The bench is surprisingly comfortable, low and broad in the seat and the supporting back is angled so you can lean back a little and peer into the branches of the tree and see bright glimpses of the blue of the sky above. The scent of the opened orange rises to greet you and is incredibly refreshing and relaxing all at the same time. It cuts through the heavy scent of the flowers and dust.

Make yourself comfortable on the bench. I will leave you here for a while to enjoy the rest and the shade and the fragrance.

*

 

You are brought back to awareness by a change in the air. The light has changed too and as you look at the ground, a single immense drop of rain falls onto the ground and sends up a tiny cloud of dust. A second drop and then a third falls. Finally, the dry spell is being broken by the much-needed rain.

Stand up and begin walking back the way you entered the grove. Even through the thick canopy of leaves, the rain still strikes you, but it is warm rain and very pleasant after the oppressive heat and unrelenting sun. Pretty soon you are wet through. It’s a nice feeling, like a warm shower.

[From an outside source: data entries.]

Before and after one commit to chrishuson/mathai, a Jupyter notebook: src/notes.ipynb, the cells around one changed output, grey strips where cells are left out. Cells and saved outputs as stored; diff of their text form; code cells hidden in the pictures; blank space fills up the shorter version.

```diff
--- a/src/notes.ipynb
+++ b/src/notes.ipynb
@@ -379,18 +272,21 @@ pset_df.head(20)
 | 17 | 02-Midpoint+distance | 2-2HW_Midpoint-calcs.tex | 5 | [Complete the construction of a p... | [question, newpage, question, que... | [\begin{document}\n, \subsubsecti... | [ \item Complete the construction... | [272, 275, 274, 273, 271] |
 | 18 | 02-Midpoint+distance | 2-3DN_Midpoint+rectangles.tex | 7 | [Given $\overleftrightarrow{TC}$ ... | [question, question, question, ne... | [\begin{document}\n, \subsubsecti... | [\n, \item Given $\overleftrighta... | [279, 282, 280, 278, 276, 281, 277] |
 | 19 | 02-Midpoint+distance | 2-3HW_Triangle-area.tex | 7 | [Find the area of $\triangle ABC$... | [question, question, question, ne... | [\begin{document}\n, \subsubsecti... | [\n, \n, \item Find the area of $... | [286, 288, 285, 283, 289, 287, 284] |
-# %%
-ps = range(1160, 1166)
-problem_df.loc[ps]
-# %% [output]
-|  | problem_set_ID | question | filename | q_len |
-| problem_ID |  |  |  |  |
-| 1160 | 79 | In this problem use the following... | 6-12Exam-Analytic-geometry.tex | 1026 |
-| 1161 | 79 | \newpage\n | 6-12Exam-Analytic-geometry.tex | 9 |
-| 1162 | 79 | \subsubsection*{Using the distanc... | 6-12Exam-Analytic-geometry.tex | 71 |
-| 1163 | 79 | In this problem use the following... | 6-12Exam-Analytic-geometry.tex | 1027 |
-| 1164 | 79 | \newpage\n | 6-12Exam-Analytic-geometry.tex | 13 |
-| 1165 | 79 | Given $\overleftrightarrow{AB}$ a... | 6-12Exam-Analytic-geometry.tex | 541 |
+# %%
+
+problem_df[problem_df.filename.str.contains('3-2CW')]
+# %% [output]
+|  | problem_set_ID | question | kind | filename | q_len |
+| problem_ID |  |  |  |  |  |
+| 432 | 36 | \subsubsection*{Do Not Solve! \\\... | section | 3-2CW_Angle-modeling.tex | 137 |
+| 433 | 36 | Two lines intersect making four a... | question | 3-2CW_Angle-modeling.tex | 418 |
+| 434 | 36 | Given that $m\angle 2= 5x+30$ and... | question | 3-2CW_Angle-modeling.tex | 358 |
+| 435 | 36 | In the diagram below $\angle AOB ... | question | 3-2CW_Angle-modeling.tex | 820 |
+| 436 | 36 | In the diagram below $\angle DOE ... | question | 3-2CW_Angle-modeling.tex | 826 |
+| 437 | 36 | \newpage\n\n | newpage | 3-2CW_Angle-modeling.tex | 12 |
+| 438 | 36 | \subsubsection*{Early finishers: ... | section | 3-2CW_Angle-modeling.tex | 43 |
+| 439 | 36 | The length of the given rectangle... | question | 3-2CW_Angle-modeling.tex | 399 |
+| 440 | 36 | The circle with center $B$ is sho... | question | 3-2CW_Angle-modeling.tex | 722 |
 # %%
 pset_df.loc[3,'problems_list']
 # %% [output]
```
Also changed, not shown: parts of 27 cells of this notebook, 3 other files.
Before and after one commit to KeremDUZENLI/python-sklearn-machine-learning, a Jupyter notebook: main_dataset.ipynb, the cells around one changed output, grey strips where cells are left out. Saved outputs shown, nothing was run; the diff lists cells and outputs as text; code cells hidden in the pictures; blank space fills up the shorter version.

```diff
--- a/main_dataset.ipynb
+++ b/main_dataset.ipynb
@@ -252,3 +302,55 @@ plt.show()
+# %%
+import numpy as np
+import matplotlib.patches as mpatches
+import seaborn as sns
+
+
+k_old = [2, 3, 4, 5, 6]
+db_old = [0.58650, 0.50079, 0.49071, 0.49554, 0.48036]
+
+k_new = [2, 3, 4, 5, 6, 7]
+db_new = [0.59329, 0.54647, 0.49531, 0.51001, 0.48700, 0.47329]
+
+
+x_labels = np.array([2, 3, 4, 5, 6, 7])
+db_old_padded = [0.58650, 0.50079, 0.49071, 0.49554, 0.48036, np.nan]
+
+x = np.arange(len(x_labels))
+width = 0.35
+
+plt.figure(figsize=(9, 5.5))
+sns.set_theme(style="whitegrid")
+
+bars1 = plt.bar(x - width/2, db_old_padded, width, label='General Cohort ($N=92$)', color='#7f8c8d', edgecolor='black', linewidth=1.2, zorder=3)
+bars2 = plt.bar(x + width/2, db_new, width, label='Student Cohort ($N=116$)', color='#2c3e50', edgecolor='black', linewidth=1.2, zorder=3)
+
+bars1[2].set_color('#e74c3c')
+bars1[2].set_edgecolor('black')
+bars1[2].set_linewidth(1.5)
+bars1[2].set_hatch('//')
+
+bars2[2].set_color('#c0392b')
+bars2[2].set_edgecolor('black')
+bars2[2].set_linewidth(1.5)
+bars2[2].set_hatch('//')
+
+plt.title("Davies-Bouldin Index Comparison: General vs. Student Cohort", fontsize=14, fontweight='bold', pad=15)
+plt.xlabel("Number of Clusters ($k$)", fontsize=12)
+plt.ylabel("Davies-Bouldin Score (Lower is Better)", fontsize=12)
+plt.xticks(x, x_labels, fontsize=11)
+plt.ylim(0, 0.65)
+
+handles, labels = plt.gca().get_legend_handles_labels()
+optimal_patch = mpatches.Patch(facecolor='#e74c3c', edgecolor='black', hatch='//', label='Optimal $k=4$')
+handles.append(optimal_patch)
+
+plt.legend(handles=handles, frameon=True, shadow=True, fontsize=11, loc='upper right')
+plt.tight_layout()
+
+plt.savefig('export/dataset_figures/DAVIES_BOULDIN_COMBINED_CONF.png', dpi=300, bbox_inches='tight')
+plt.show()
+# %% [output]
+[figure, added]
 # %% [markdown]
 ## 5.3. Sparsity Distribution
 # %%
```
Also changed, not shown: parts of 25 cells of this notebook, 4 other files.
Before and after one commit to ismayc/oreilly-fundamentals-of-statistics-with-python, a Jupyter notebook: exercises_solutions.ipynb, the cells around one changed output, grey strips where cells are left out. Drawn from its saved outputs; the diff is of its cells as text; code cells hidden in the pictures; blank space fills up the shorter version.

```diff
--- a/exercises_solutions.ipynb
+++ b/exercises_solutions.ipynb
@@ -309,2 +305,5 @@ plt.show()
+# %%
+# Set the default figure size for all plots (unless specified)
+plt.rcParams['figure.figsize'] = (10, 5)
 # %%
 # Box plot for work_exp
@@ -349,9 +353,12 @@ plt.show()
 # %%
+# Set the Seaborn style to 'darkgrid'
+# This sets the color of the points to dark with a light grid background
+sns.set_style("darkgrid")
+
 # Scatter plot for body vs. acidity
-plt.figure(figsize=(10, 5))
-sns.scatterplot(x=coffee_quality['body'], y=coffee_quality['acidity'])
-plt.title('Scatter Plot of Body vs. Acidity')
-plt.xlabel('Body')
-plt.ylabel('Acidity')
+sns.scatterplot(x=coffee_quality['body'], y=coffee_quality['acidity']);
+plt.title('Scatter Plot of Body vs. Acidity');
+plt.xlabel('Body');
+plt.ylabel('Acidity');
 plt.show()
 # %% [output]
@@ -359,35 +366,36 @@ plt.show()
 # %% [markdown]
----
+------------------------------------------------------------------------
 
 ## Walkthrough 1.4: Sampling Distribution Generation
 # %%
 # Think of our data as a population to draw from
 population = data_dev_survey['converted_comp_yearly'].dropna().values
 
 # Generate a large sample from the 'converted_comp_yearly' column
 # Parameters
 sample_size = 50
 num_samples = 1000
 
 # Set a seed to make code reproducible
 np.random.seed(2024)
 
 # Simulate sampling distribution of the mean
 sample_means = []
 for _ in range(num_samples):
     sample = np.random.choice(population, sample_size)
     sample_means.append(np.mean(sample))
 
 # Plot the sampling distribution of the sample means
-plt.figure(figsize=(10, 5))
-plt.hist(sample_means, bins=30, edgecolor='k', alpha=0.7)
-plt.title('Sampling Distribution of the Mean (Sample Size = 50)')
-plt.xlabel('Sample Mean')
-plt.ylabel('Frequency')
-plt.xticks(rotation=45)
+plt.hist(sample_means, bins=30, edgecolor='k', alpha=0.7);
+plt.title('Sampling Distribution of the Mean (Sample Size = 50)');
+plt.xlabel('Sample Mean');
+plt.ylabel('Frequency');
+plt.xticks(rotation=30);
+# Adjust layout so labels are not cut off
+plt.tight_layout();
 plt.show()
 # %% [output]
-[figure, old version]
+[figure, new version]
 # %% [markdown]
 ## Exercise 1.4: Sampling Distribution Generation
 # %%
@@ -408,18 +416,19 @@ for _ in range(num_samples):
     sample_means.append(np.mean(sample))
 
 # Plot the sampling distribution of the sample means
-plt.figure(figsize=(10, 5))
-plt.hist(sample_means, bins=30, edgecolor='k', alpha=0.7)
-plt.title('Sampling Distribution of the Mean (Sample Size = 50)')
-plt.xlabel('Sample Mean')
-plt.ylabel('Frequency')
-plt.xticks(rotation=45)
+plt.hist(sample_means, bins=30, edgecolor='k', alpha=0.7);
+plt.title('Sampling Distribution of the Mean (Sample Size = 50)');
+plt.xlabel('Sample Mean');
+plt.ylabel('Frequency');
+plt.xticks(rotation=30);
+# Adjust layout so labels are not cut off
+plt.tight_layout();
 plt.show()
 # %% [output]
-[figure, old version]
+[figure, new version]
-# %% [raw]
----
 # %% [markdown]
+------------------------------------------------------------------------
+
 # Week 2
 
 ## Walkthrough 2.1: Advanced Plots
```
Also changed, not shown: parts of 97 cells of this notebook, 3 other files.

As you leave the grove, stop a moment and turn back and look. Each leaf has been washed clean of the white dust of high summer, and all the fruits seem to be swelling and growing before your eyes, their skins clean and vibrant with the new rain. The flowers seem to perk up, their scent changed by the falling rain into something lighter, fresher and sweeter. The grass below the trees is also looking better, though the dust is turning to soft mud like a milky wash of clay.

Turning back, there is a faint rainbow in the sky, shining, and a rumble of distant thunder encourages you to seek shelter. The drumming of the rain on hard earth continues as you return now to your room and to full consciousness. Breathe deeply a few times and open you eyes. You are back.

 Vivienne Tuffnell 2009